The bad part came when you had to crawl up the ribbed plastic tunnels on your knees with nothing to grasp on to. Maybe it wouldn’t have been extremely painful if your knees weren’t ripped to shreds and bruised from the damn Mud Kisses, like mine were. I shoved my ponytail against the top of the tunnel and grimaced in pain, trying to wiggle my way up the tunnel. If Collie hadn’t stuck her leg down into the pipe to pull me out, I probably would have chilled in there for the rest of the day.
We came to the last water station and shoved some bananas down our throats before arriving at Funky Monkey at mile 10.
A girl on the team that went before me promptly dropped into the water and pulled out a toad. She cheered and carried it to the other side.
It was nice of her to get the toad out of there for me.
I was so fatigued by the time we got to Funky Monkey that I held on for dear life to the first monkey bar before losing my grip and dropping into the muddy water. Props to Chutes, our only teammate who successfully completed the monkey bars!
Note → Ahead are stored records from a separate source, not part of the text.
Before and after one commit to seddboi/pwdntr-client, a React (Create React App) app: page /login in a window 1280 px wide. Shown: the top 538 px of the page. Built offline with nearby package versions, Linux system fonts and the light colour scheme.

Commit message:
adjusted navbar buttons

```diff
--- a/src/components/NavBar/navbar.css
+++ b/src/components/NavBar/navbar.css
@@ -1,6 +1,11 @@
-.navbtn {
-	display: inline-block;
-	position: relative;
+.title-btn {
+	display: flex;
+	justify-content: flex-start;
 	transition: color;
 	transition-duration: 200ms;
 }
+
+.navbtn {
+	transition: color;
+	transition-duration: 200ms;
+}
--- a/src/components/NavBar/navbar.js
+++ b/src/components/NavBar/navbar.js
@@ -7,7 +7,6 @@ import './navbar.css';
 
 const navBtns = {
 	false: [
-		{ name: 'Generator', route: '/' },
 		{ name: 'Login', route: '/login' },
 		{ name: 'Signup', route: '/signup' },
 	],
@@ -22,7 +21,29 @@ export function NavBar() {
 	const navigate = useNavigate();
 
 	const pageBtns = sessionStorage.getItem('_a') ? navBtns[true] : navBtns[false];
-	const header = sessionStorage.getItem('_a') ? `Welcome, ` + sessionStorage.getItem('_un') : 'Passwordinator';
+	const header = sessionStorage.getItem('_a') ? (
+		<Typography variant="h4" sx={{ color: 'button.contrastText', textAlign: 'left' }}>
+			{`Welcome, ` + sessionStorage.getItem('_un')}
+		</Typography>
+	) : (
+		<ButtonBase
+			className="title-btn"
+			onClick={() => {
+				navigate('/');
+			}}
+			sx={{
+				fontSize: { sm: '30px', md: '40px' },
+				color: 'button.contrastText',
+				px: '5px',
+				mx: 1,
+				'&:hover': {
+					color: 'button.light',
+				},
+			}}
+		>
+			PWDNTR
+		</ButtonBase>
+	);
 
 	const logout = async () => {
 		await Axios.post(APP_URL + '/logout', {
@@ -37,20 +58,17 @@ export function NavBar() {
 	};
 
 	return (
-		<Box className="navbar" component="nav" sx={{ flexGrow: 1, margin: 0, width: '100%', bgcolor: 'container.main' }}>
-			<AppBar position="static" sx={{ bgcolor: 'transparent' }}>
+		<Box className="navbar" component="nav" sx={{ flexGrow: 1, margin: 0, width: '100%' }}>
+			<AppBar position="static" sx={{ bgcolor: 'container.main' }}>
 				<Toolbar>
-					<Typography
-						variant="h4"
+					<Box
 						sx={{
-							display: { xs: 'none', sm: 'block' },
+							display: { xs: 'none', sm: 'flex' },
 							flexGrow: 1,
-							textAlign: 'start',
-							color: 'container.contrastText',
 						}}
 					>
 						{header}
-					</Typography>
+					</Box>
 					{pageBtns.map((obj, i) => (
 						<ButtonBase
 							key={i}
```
We were finally at the spectator station, where several obstacles were clumped together at the end of the course.
I could see the end! I was going to make it through alive!
If I could just get over Everest.
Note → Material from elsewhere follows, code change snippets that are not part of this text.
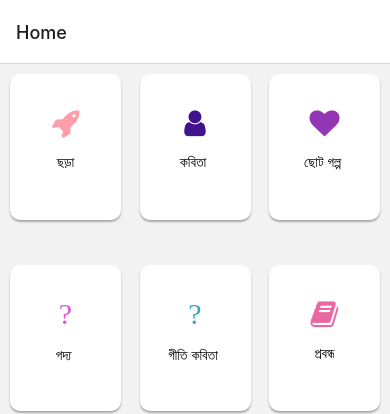
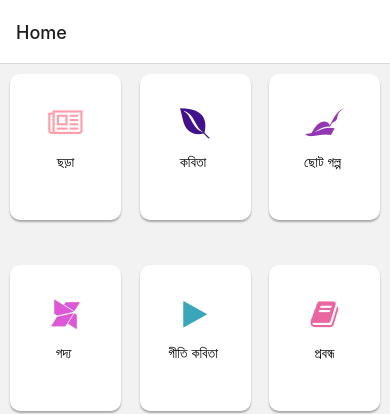
Before and after one commit to nizamseu/poerty-Apps, a React Native app: screen /Home in a window 390 px wide. Shown: the top 414 px of the page. Built offline with nearby package versions, Linux system fonts and the light colour scheme.

Commit message:
Icon chaged

```diff
--- a/src/Component/Home/Home.js
+++ b/src/Component/Home/Home.js
@@ -13,23 +13,23 @@ export default function HomeScreen({ navigation }) {
         style={[styles.card, styles.shadow]}
         onPress={handleCardPress}
       >
-        <Icon name="rocket" size={30} color="#FF9EAA" />
+        <Icon name="newspaper-o" size={30} color="#FF9EAA" />
         <Text style={[styles.spacing]}>ছড়া</Text>
       </TouchableOpacity>
       <View style={[styles.card, styles.shadow]}>
-        <Icon name="user" size={30} color="#40128B" />
+        <Icon name="envira" size={30} color="#40128B" />
         <Text style={[styles.spacing]}>কবিতা </Text>
       </View>
       <View style={[styles.card, styles.shadow]}>
-        <Icon name="heart" size={30} color="#9336B4" />
+        <Icon name="pied-piper" size={30} color="#9336B4" />
         <Text style={[styles.spacing]}>ছোট গল্প </Text>
       </View>
       <View style={[styles.card, styles.shadow]}>
-        <Icon name="moon" size={30} color="#DD58D6" />
+        <Icon name="modx" size={30} color="#DD58D6" />
         <Text style={[styles.spacing]}>গদ্য </Text>
       </View>
       <View style={[styles.card, styles.shadow]}>
-        <Icon name="paper" size={30} color="#3AA6B9" />
+        <Icon name="play" size={30} color="#3AA6B9" />
         <Text style={[styles.spacing]}>গীতি কবিতা </Text>
       </View>
       <View style={[styles.card, styles.shadow]}>
```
This picture does not do Everest justice. Everest was HUGE.
More grisly guys (I think I saw the Hulk and the Terminator, too) from other teams parked themselves at the top of Everest and leaned over to grab the brave attempts of the measly human beings throwing themselves at them.
We saw a few people go before us that reached out only to smack down hard onto the pipe and slide back down into the mud.
The tricky part was getting enough speed without slipping in the mud in order to make it up high enough so the Hulk and co. could grab you and lift you to safety. I was too tired to care that I was putting my life in the hands of the Hulk. I just wanted to get up and over the thing.
Without thinking, I ran as fast I could without face planting and leaped high enough to latch on to the grislies!
I think they wanted me to pull myself up, but I was too exhausted for that shit. Instead, I flung my right leg up as high as I could and kicked the Terminator in the face. Luckily, he blinked for a split second before grabbing my leg and dragging me to safety.
We were almost there – it was still raining and I was absolutely freezing. The only thing that sounded better than not running anymore was getting warm. We only had one more obstacle to get through: Electroshock Therapy.
I shrieked and ran through the wires with my hands over my chest, and was jolted with a shock at my core! It didn’t hurt, but just felt like a sharp surprising tickle. But I had a smile on my face because…we did it.
We were done. We finished. I finished!
My aching smirk/smile says it all: relief.
Well, that’s what I thought that Saturday afternoon.
The next day, I was too proud of myself to remember how much it sucked.
A few days later, I was looking up entries to the Warrior Dash.